● **PROMPT**: The reply is to be an exact repetition of the entries that follow, with each picture left out.

● **RECORDS FOR PROCESSING**:
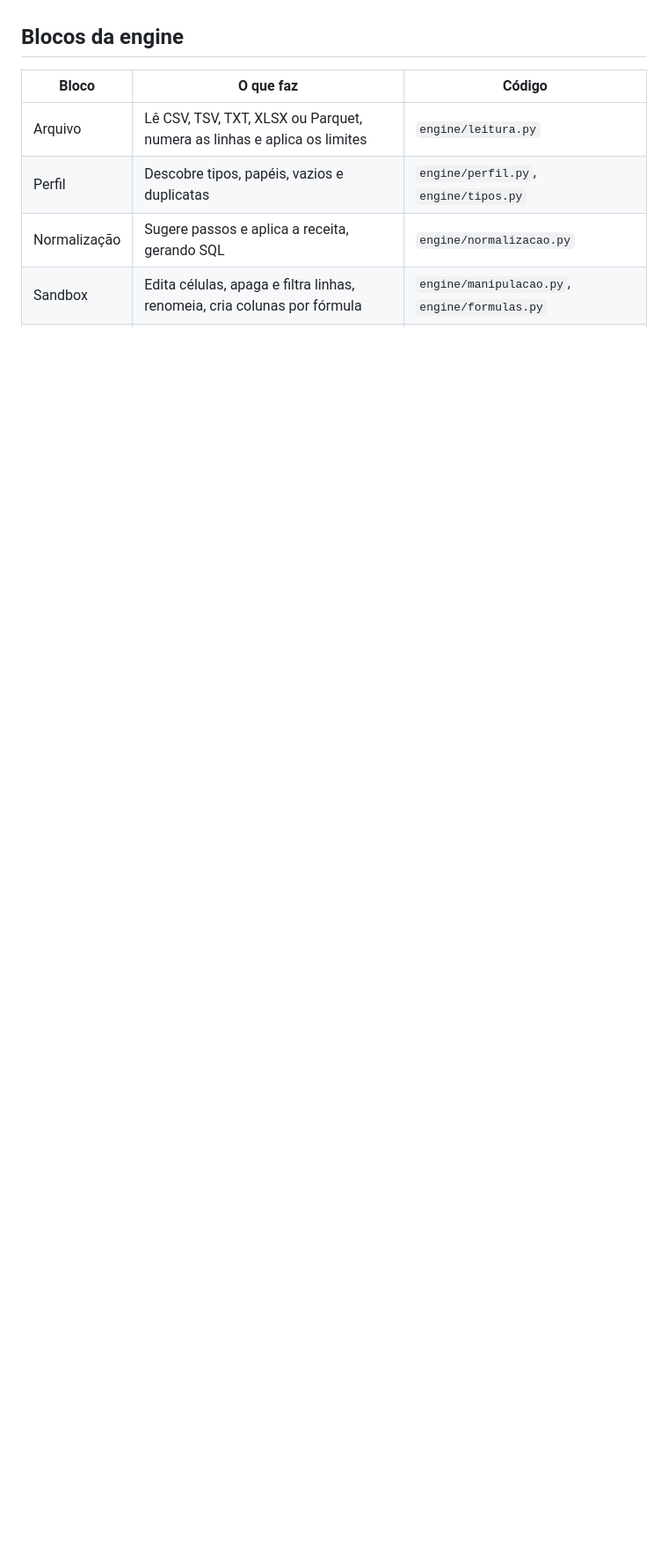
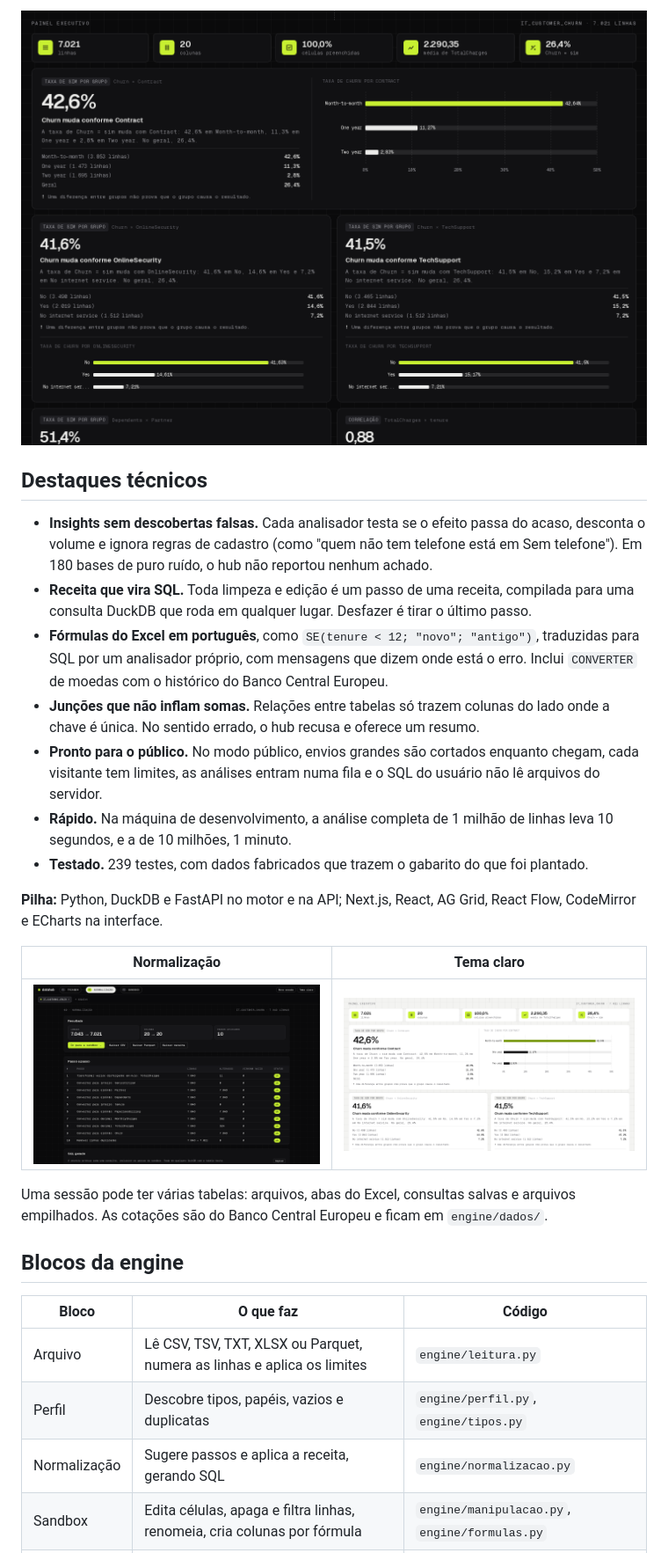
Before and after one commit to gabriellduarte-hash/datahub, a Markdown page: README.md, the part around one of its changes. Shown at 88% size. GitHub-like rendering; pictures changed too: docs/imagens/normalizacao.png (added), docs/imagens/painel-claro.png (added), docs/imagens/painel.png (added); blank space fills up the shorter version.

```diff
--- a/README.md
+++ b/README.md
@@ -12,3 +26,22 @@ Uma sessão pode ter várias tabelas: arquivos, abas do Excel, consultas salvas
+![O painel executivo: números da base e cada insight com o seu gráfico](docs/imagens/painel.png)
+
+## Destaques técnicos
+
+- **Insights sem descobertas falsas.** Cada analisador testa se o efeito passa do acaso, desconta o volume e ignora regras de cadastro (como "quem não tem telefone está em Sem telefone"). Em 180 bases de puro ruído, o hub não reportou nenhum achado.
+- **Receita que vira SQL.** Toda limpeza e edição é um passo de uma receita, compilada para uma consulta DuckDB que roda em qualquer lugar. Desfazer é tirar o último passo.
+- **Fórmulas do Excel em português**, como `SE(tenure < 12; "novo"; "antigo")`, traduzidas para SQL por um analisador próprio, com mensagens que dizem onde está o erro. Inclui `CONVERTER` de moedas com o histórico do Banco Central Europeu.
+- **Junções que não inflam somas.** Relações entre tabelas só trazem colunas do lado onde a chave é única. No sentido errado, o hub recusa e oferece um resumo.
+- **Pronto para o público.** No modo público, envios grandes são cortados enquanto chegam, cada visitante tem limites, as análises entram numa fila e o SQL do usuário não lê arquivos do servidor.
+- **Rápido.** Na máquina de desenvolvimento, a análise completa de 1 milhão de linhas leva 10 segundos, e a de 10 milhões, 1 minuto.
+- **Testado.** 239 testes, com dados fabricados que trazem o gabarito do que foi plantado.
+
+**Pilha:** Python, DuckDB e FastAPI no motor e na API; Next.js, React, AG Grid, React Flow, CodeMirror e ECharts na interface.
+
+| Normalização | Tema claro |
+|---|---|
+| ![A receita de limpeza passo a passo](docs/imagens/normalizacao.png) | ![O painel no tema claro](docs/imagens/painel-claro.png) |
+
+Uma sessão pode ter várias tabelas: arquivos, abas do Excel, consultas salvas e arquivos empilhados. As cotações são do Banco Central Europeu e ficam em `engine/dados/`.
 
 ## Blocos da engine
 
```
Also changed, not shown: other parts of README.md (+24 -6 lines), .github/notas-da-versao.md (added, +9 -0 lines), docs/imagens/sandbox.png (added), 8 other files.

● **SOLUTION TO THIS TASK**:
Before and after one commit to gabriellduarte-hash/datahub, a Markdown page: README.md, the part around one of its changes. Shown at 88% size. GitHub-like rendering; pictures changed too: docs/imagens/normalizacao.png (added), docs/imagens/painel-claro.png (added), docs/imagens/painel.png (added); blank space fills up the shorter version.

```diff
--- a/README.md
+++ b/README.md
@@ -12,3 +26,22 @@ Uma sessão pode ter várias tabelas: arquivos, abas do Excel, consultas salvas
+![O painel executivo: números da base e cada insight com o seu gráfico](docs/imagens/painel.png)
+
+## Destaques técnicos
+
+- **Insights sem descobertas falsas.** Cada analisador testa se o efeito passa do acaso, desconta o volume e ignora regras de cadastro (como "quem não tem telefone está em Sem telefone"). Em 180 bases de puro ruído, o hub não reportou nenhum achado.
+- **Receita que vira SQL.** Toda limpeza e edição é um passo de uma receita, compilada para uma consulta DuckDB que roda em qualquer lugar. Desfazer é tirar o último passo.
+- **Fórmulas do Excel em português**, como `SE(tenure < 12; "novo"; "antigo")`, traduzidas para SQL por um analisador próprio, com mensagens que dizem onde está o erro. Inclui `CONVERTER` de moedas com o histórico do Banco Central Europeu.
+- **Junções que não inflam somas.** Relações entre tabelas só trazem colunas do lado onde a chave é única. No sentido errado, o hub recusa e oferece um resumo.
+- **Pronto para o público.** No modo público, envios grandes são cortados enquanto chegam, cada visitante tem limites, as análises entram numa fila e o SQL do usuário não lê arquivos do servidor.
+- **Rápido.** Na máquina de desenvolvimento, a análise completa de 1 milhão de linhas leva 10 segundos, e a de 10 milhões, 1 minuto.
+- **Testado.** 239 testes, com dados fabricados que trazem o gabarito do que foi plantado.
+
+**Pilha:** Python, DuckDB e FastAPI no motor e na API; Next.js, React, AG Grid, React Flow, CodeMirror e ECharts na interface.
+
+| Normalização | Tema claro |
+|---|---|
+| ![A receita de limpeza passo a passo](docs/imagens/normalizacao.png) | ![O painel no tema claro](docs/imagens/painel-claro.png) |
+
+Uma sessão pode ter várias tabelas: arquivos, abas do Excel, consultas salvas e arquivos empilhados. As cotações são do Banco Central Europeu e ficam em `engine/dados/`.
 
 ## Blocos da engine
 
```
Also changed, not shown: other parts of README.md (+24 -6 lines), .github/notas-da-versao.md (added, +9 -0 lines), docs/imagens/sandbox.png (added), 8 other files.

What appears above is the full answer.